Now, the tone has changed, from activists and the occasional newspaper to heads-of-state in some of America’s key allies and partners like Brazil, Mexico, and Australia. On Tuesday, May 9th, a cross-party group of Australian members of parliament met with the US ambassador to Australia to demand the release of Assange, himself an Australian citizen.
It comes a week after Australian Prime Minister Anthony Albanese, a key partner in America’s anti-China coalition, said he was “frustrated” by the Biden Administration’s repeated attempts to seek Assange’s extradition from the UK, a sentiment held by the leader of Albanese’s opposition party, Peter Dutton.
Two days before that, attending King Charles III’s coronation, Brazilian President Ignacio Lula Da Silva blasted the UK for holding Assange on behalf of the US.
“It is an embarrassment that a journalist who denounced trickery by one state against another is arrested, condemned to die in jail and we do nothing to free him. It’s a crazy thing,” Lula told reporters. “We talk about freedom of expression; the guy is in prison because he denounced wrongdoing. And the press doesn’t do anything in defense of this journalist. I can’t understand it”.
On the occasion of the King’s coronation, Julian Assange was able to release a written statement for the first time since being imprisoned in Belmarsh.
“On the coronation of my liege, I thought it only fitting to extend a heartfelt invitation to you to commemorate this momentous occasion by visiting your very own kingdom within a kingdom: his majesty’s prison Belmarsh,” Assange writes, going on to describe his meal of £2 pounds per day worth of food, eaten in a cell the size of a box shower, and such features as the “End of Life Suite” in the “Hellcare ward,” while recounting the story of a man who committed suicide in the cell next to him.
The President of Mexico, Andrés Manuel López Obrador, also recently called for Assange’s release, following up on comments he made last year that if it didn’t occur, “we must start a campaign to tear down the Statue of Liberty”.
Obrador met with Joe Biden on July 12th, 2022, eight days after the provocative statement, and said that he “left a letter to the president about Assange, explaining that he did not commit any serious crime, did not cause anyone’s death, did not violate any human rights and that he exercised his freedom, and that arresting him would mean a permanent affront to freedom of expression”.
This week, following a visit by Assange’s father and brother to the Mexican parliament and Palacio Nacional, the two men received a firm endorsement from the executive and legislative branches that Assange must be let go.
Assange’s father, John Shipton, told Consortium News that “the political movement to free his son ‘encompasses the entirety’ of Latin America: including the presidents of Argentina, Brazil, Chile, Columbia, Venezuela, and Mexico”.
Assange is being held by the UK after the US tried to bring charges of espionage for the publication of several batches of classified documents on Wikileaks that he received from whistleblower Pfc. Chelsey Manning.

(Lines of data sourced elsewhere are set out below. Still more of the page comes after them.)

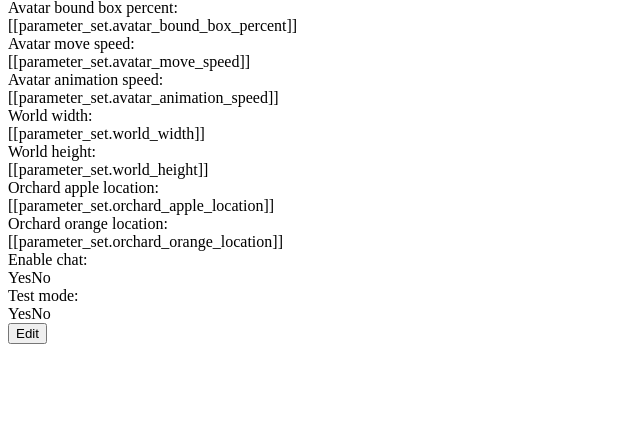
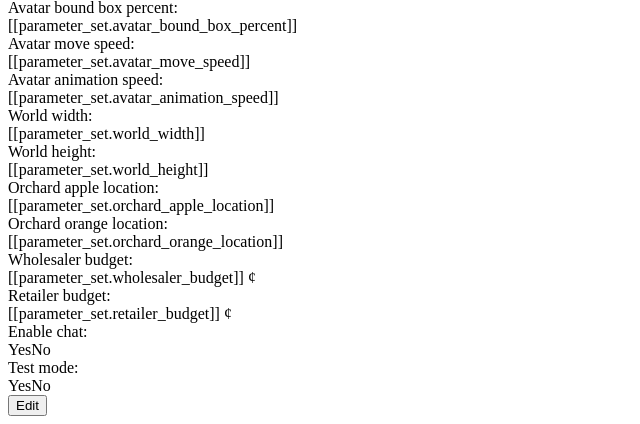
Before and after one commit to jeffreykirchner/GARP, a Django app: template main/templates/staff/staff_session_parameters/general_settings/general_settings_card.html in a window 1280 px wide. Shown: the part 387-811 px from the top of the page, without its empty margins (0-640 px from the left). Before the commit the page ends 731 px from the top, so only its background shows below. Run offline with Django 3.2, Linux system fonts and the light colour scheme; the template is opened without the code that fills it, so the values that code supplies are empty, except form fields; tables that the repository leaves empty hold one stand-in row (values such as "Sample post"); form fields are guessed from the names that the template uses; parts of the project's set-up code (start-up, migrations or seed data) failed here and were passed over.

Commit message:
Add wholesaler and retailer budget fields to ParameterSet model and form

```diff
--- a/main/templates/staff/staff_session_parameters/general_settings/general_settings_card.html
+++ b/main/templates/staff/staff_session_parameters/general_settings/general_settings_card.html
@@ -151,6 +151,22 @@
         </div>
         <div class="row">
             <div class="col-7 text-end">
+                {{parameter_set_form.wholesaler_budget.label}}:
+            </div>
+            <div class="col text-start">
+                [[parameter_set.wholesaler_budget]] ¢
+            </div>
+        </div>
+        <div class="row">
+            <div class="col-7 text-end">
+                {{parameter_set_form.retailer_budget.label}}:
+            </div>
+            <div class="col text-start">
+                [[parameter_set.retailer_budget]] ¢
+            </div>
+        </div>
+        <div class="row">
+            <div class="col-7 text-end">
                 {{parameter_set_form.enable_chat.label}}:
             </div>
             <div class="col text-start">
```
Also changed, not shown: main/forms/parameter_set_form.py (+13 -0 lines), main/models/parameter_set.py (+9 -0 lines), main/migrations/0078_parameterset_retailer_budget_and_more.py (added).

If convicted he would serve 175 years in a US prison.
However, during a trial held in the UK for his extradition, the US prosecutors produced no evidence satisfactory to the court that any damage, human or operational, came as a result of the leaks published by Assange which did however reveal heinous war crimes and domestic crimes as well. WaL
PC: Henry Nicholls, NTB CC 2.0.